Written by Pastor Paul Ziemer, WELS National Civilian Chaplain
and Liaison to the Military, Cape Coral, Florida
Provided by WELS Ministry to the Military
For an audio file of this, and other devotions, log on to www.welsmilitary.net
Lutheran Military Support Group
Today is one of Lutheran Military Support Group’s two main fundraising days, Memorial Day and Veterans Day. Today’s door offering will go to support the following LMSG programs: PTSD Spiritual Counseling, Local Congregational LMSG projects, European Chaplain Support, Military Contact Pastor Training, Grass Roots Veterans support to DryHootch, God & Grub, the National Chaplain’s office, Blue Star Mothers, Pastoral travel expenses to remote military families and to Mission congregations next to Military Installations.
This year’s fundraising theme “PRAISE THE LORD AND PASS THE AMMUNITION” – is based on the premise that if everyone pitches in we can continue to help our WELS and ELS men and women who wear the uniform of our country.
Our theme is a widely recognized World War II saying that anyone over the age of 50 has probably heard many times. When I was young I heard it blurted out – usually when there were several people working together handing something to one another. No one ever stopped and told me the origin of this phrase. I doubt if they knew exactly. Today we have the internet, so here is the rest of the story…

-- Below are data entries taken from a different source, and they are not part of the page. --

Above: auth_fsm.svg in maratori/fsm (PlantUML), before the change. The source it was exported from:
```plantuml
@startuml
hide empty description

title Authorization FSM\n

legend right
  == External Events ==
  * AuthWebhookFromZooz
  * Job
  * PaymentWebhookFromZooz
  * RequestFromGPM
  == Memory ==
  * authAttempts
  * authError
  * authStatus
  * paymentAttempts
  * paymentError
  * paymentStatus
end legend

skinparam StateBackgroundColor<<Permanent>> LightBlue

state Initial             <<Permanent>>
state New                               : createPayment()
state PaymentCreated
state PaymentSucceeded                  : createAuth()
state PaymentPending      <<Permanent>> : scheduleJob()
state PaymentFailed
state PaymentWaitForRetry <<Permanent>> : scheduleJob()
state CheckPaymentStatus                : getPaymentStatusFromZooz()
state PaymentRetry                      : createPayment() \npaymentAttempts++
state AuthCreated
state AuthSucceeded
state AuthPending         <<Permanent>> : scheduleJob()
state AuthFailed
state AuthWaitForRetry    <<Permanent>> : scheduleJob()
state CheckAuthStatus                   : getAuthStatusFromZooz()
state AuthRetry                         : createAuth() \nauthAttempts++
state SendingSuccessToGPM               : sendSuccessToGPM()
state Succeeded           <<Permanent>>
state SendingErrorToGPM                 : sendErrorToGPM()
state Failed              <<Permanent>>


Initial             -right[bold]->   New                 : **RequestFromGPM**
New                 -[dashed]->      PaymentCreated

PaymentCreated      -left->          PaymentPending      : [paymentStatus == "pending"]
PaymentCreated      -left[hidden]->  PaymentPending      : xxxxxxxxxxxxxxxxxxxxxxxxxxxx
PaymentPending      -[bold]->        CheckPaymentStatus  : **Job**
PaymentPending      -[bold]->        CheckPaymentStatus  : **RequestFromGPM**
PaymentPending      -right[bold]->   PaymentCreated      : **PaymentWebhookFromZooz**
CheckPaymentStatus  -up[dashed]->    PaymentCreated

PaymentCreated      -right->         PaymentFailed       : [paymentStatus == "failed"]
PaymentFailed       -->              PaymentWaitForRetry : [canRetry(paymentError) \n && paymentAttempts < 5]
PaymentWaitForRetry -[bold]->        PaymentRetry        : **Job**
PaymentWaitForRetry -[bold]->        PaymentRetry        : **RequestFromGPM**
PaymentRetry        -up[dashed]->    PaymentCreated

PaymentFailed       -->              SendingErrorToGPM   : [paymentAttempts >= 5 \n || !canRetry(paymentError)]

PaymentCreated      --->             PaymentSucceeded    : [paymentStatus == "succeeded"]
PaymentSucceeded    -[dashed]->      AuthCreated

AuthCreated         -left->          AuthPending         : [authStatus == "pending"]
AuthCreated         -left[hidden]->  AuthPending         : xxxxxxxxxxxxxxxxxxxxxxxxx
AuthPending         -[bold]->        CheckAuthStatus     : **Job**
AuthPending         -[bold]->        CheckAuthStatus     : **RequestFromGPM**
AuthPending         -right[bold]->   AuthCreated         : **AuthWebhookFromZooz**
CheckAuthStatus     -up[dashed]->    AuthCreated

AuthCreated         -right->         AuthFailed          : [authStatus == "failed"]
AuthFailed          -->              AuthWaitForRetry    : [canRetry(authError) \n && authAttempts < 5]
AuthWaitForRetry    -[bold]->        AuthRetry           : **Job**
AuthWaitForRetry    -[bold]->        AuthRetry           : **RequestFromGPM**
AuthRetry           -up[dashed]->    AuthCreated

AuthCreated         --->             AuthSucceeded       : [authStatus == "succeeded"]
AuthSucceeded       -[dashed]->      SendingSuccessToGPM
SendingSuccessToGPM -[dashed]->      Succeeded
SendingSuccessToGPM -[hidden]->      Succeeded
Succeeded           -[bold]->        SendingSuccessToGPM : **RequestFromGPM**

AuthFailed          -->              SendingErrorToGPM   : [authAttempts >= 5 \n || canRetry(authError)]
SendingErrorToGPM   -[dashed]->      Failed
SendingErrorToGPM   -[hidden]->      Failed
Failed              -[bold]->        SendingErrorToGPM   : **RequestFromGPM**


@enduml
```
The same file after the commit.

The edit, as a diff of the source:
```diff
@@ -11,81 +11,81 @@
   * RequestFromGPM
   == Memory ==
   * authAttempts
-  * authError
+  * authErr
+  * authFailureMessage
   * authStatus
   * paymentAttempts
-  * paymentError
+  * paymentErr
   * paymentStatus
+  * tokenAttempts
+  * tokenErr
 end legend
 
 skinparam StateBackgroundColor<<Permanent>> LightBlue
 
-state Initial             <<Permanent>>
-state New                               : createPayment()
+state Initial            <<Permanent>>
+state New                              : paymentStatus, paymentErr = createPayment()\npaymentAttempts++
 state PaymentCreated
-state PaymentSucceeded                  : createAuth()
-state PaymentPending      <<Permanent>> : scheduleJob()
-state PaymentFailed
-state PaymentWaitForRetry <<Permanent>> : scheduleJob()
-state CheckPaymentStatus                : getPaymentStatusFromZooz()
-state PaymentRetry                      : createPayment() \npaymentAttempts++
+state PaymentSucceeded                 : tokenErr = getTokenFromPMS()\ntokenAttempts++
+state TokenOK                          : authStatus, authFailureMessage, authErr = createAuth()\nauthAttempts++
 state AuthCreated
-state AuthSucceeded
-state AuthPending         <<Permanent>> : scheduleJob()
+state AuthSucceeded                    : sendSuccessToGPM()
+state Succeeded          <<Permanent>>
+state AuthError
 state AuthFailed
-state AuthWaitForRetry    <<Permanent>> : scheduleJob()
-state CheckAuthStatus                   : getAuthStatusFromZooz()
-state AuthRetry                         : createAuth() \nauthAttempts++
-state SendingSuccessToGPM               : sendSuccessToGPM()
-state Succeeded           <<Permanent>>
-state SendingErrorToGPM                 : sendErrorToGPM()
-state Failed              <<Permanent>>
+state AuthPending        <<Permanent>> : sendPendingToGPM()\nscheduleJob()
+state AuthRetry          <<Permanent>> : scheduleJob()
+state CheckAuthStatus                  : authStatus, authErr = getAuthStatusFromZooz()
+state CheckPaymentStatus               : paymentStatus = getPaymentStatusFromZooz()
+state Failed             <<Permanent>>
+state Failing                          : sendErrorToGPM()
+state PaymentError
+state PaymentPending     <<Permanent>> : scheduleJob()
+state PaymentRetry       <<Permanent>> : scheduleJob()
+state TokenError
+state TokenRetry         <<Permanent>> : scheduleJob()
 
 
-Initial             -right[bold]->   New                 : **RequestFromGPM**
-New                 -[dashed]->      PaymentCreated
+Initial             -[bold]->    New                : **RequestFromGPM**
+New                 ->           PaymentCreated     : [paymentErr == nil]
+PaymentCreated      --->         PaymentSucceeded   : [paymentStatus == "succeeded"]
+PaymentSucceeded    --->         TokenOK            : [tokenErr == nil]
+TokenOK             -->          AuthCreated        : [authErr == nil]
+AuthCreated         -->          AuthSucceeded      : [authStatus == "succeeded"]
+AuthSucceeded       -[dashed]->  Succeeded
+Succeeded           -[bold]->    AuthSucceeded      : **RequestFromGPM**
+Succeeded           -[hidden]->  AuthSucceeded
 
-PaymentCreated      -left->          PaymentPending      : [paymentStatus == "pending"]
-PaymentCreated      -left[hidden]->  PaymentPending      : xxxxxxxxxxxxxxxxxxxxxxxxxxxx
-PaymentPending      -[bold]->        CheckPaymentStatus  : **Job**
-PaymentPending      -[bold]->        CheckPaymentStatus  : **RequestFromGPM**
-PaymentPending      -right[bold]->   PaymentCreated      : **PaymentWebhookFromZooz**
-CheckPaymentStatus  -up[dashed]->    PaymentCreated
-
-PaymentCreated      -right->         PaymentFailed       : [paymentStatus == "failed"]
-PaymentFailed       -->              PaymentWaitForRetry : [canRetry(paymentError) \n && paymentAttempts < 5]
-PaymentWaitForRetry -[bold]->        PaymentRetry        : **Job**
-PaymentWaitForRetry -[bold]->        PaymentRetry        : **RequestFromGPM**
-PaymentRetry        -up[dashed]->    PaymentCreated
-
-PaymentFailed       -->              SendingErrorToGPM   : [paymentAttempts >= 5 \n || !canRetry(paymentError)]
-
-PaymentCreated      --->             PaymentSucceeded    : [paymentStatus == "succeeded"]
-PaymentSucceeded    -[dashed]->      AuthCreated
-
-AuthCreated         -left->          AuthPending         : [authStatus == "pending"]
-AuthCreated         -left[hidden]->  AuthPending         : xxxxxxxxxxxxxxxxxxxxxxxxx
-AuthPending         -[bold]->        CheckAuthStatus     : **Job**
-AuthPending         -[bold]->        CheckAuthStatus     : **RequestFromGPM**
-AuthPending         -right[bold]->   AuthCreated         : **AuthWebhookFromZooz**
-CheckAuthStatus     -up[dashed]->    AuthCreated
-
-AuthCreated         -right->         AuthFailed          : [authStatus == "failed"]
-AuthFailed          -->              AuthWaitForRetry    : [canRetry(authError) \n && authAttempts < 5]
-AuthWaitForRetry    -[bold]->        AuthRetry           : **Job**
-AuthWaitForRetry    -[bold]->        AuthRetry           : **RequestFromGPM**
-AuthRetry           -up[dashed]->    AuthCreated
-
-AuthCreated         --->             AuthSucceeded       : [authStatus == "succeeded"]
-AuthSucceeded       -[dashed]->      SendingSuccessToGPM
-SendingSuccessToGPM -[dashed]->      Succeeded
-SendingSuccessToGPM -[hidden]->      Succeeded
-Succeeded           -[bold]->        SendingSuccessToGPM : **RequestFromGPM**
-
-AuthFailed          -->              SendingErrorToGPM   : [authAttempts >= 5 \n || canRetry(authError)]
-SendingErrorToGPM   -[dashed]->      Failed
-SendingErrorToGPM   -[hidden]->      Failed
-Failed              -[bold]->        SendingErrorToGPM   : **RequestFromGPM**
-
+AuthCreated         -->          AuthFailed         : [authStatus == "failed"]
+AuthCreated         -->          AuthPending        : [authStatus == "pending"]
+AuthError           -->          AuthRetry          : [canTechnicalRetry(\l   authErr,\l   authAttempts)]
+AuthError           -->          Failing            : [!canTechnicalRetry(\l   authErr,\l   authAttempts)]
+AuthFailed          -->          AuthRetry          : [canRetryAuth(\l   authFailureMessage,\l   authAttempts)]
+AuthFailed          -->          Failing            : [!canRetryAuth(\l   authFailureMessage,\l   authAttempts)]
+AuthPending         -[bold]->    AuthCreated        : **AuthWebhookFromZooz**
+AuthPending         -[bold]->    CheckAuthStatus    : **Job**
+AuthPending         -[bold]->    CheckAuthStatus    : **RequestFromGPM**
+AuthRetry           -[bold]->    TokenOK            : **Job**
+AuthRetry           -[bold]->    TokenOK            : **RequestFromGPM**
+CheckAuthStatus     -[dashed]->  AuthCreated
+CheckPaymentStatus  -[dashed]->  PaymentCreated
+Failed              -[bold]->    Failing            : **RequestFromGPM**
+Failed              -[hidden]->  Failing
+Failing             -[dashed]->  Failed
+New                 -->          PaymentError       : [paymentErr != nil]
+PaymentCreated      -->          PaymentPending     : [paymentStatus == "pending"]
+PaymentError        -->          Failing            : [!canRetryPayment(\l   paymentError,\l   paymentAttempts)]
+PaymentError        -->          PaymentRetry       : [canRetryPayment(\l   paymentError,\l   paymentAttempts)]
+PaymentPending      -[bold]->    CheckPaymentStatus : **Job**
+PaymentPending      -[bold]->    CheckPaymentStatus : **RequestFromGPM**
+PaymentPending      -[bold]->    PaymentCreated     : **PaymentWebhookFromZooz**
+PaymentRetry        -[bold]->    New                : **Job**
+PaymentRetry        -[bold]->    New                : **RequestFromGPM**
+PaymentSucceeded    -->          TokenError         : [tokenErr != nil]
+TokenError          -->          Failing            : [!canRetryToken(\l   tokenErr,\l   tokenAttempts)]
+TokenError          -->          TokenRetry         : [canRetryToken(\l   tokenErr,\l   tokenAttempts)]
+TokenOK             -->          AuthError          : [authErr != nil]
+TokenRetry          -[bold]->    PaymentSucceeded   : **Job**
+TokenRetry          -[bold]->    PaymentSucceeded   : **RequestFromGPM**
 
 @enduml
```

On Sunday morning, December 7, 1941, the USS New Orleans was tied up at dock 1010 Pearl Harbor, Hawaii. As the bombing raids ensued, sailors on the New Orleans had formed lines of men to carry ammunition up through the quarterdeck to the deck guns. The officer in charge of the Ammo line stated that he heard a voice behind him saying “PRAISE THE LORD AND PASS THE AMMUNITION”. He turned and saw Chaplain Lt. Howell Forgy moving down the line patting the men on the back and making that remark to cheer the men on. The officer stated that hearing the Chaplain helped him keep going.
So this morning we are asking you to join us to stand Shoulder to Shoulder with LMSG to pass the ammunition. Please consider placing a donation to LMSG in the Ammo can be located in the Narthex or by mailing your donations to: LMSG, 3200 Darden Drive; Woodbridge, VA 22192.
In His Service,